[Supplied material — start]

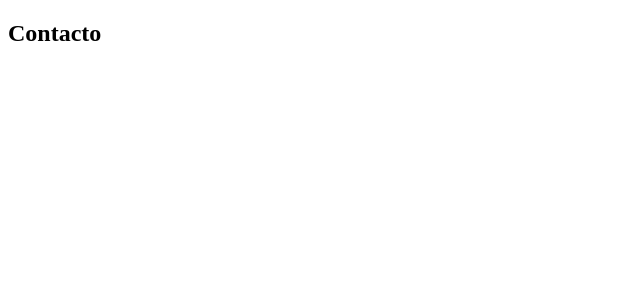
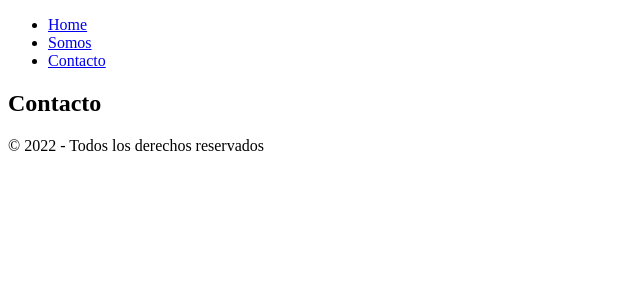
Before and after one commit to NachoBasilio/Apuntes-React, a React (Create React App) app in the folder EscuelaDevRock/PrimerosCapitulos/queridojonny/: page /contacto in a window 1280 px wide. Shown: the top 300 px of the page, without its empty margins (0-640 px from the left). Built offline with nearby package versions, Linux system fonts and the light colour scheme.

Commit message:
Libreria react

```diff
--- /dev/null
+++ b/EscuelaDevRock/PrimerosCapitulos/queridojonny/src/components/Footer.js
@@ -0,0 +1,11 @@
+import React from 'react'
+
+export default function Footer() {
+  return (
+    <div>
+        <footer>
+            <p>&copy; 2022 - Todos los derechos reservados</p>
+        </footer>
+    </div>
+  )
+}
--- /dev/null
+++ b/EscuelaDevRock/PrimerosCapitulos/queridojonny/src/components/Header.js
@@ -0,0 +1,16 @@
+import React from 'react'
+import {Link} from 'react-router-dom'
+
+export default function Header() {
+  return (
+    <div>
+        <header>
+            <ul>
+                <li><Link to="/">Home</Link></li>
+                <li><Link to="/somos">Somos</Link></li>
+                <li><Link to="/contacto">Contacto</Link></li>
+            </ul>
+        </header>
+    </div>
+  )
+}
--- /dev/null
+++ b/EscuelaDevRock/PrimerosCapitulos/queridojonny/src/components/Layout.js
@@ -0,0 +1,14 @@
+import React from 'react'
+import Header from './Header'
+import Footer from './Footer'
+
+export default function Layout(props) {
+  const {children} = props
+  return (
+    <div>
+      <Header />
+      {children}
+      <Footer />
+    </div>
+  )
+}
--- a/EscuelaDevRock/PrimerosCapitulos/queridojonny/src/routes/App.js
+++ b/EscuelaDevRock/PrimerosCapitulos/queridojonny/src/routes/App.js
@@ -3,16 +3,18 @@ import {BrowserRouter, Route, Routes } from 'react-router-dom'
 import Home from '../containers/Home'
 import Somos from '../containers/Somos'
 import Contacto from '../containers/Contacto'
-
+import Layout from '../components/Layout'
 
 export default function App() {
   return (
     <BrowserRouter>
-        <Routes>
-            <Route exact path="/" element={<Home />} />
-            <Route path="/somos" element={<Somos />} />
-            <Route path="/contacto" element={<Contacto />} />
-        </Routes>
+        <Layout>
+            <Routes>
+                <Route exact path="/" element={<Home />} />
+                <Route path="/somos" element={<Somos />} />
+                <Route path="/contacto" element={<Contacto />} />
+            </Routes>
+        </Layout>
     </BrowserRouter>
     )
 }
```
Also changed, not shown: EscuelaDevRock/PrimerosCapitulos/queridojonny/src/components/cuenta.js (deleted, +0 -16 lines), EscuelaDevRock/PrimerosCapitulos/queridojonny/src/components/nuevoComponenteParaUsarHooks.js (deleted, +0 -31 lines).
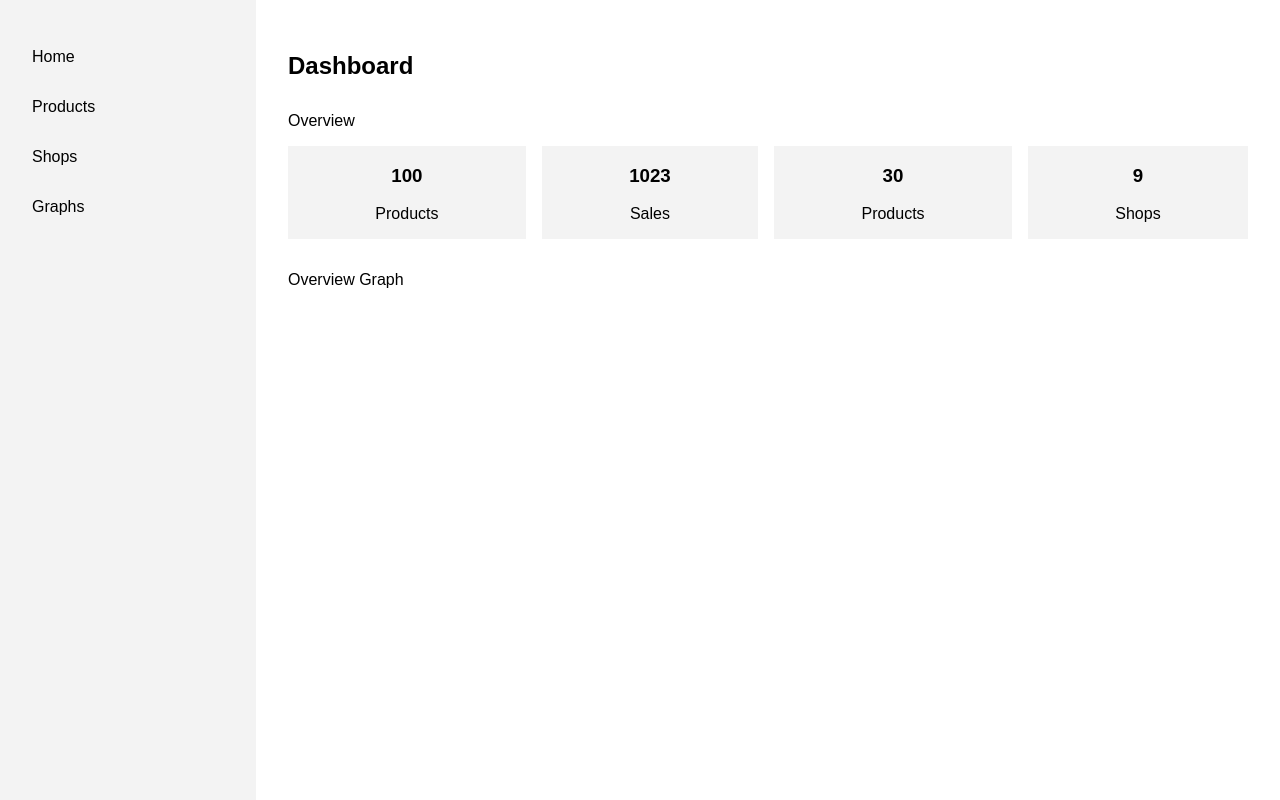
After one commit to rizyxy/mmsalesmonitoring, a Django app: page /dashboard/ in a window 1280 px wide. The commit adds this page. Run offline with Django 4.2, Linux system fonts and the light colour scheme.

Commit message:
Added Dashboard

```diff
--- /dev/null
+++ b/master/static/dashboard.css
@@ -0,0 +1,18 @@
+.content {
+    padding: 2em;
+}
+
+.content-subtitle {
+    margin-top: 2em;
+}
+
+.card-group {
+    display: grid;
+    column-gap: 1em;
+    grid-template-columns: auto auto auto auto;
+}
+
+.card {
+    background-color: #F3F3F3;
+    text-align: center;
+}
--- /dev/null
+++ b/master/templates/dashboard.html
@@ -0,0 +1,34 @@
+{% extends 'master.html' %}
+
+{% block css %}
+{% load static %}
+<link rel="stylesheet" href="{% static 'dashboard.css' %}">
+{% endblock %}
+
+{% block title %} Dashboard {% endblock %}
+
+{% block content %}
+<div class="content">
+    <h2 class="content-title">Dashboard</h2>
+    <p class="content-subtitle">Overview</p>
+    <div class="card-group">
+        <div class="card">
+            <h3>100</h3>
+            <p>Products</p>
+        </div>
+        <div class="card">
+            <h3>1023</h3>
+            <p>Sales</p>
+        </div>
+        <div class="card">
+            <h3>30</h3>
+            <p>Products</p>
+        </div>
+        <div class="card">
+            <h3>9</h3>
+            <p>Shops</p>
+        </div>
+    </div>
+    <p class="content-subtitle">Overview Graph</p>
+</div>
+{% endblock %}
--- a/master/templates/master.html
+++ b/master/templates/master.html
@@ -19,7 +19,7 @@
     <div class="grid">
         <div class="sidenav">
             <a href="">Home</a>
-            <a href="">Products</a>
+            <a href="products/">Products</a>
             <a href="" >Shops</a>
             <a href="">Graphs</a>
         </div>
--- /dev/null
+++ b/master/urls.py
@@ -0,0 +1,6 @@
+from django.urls import path
+from . import views
+
+urlpatterns = [
+    path('dashboard/', views.dashboard, name='Dashboard')
+]
--- a/master/views.py
+++ b/master/views.py
@@ -1,3 +1,7 @@
-from django.shortcuts import render
+from django.template import loader
+from django.http import HttpResponse
 
-# Create your views here.
+def dashboard(request):
+    template = loader.get_template('dashboard.html')
+    context= {}
+    return HttpResponse(template.render(context, request))
--- a/mmsalesmonitoring/urls.py
+++ b/mmsalesmonitoring/urls.py
@@ -18,6 +18,7 @@ from django.contrib import admin
 from django.urls import path, include
 
 urlpatterns = [
+    path('', include('master.urls')),
     path('', include('products.urls')),
     path('admin/', admin.site.urls),
 ]
```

[Supplied material — finish]

| Your task |
Go line by line through the data above and report each one that holds the string "master".

| Solution for this task |
+++ b/master/static/dashboard.css
+++ b/master/templates/dashboard.html
+{% extends 'master.html' %}
--- a/master/templates/master.html
+++ b/master/templates/master.html
+++ b/master/urls.py
--- a/master/views.py
+++ b/master/views.py
+    path('', include('master.urls')),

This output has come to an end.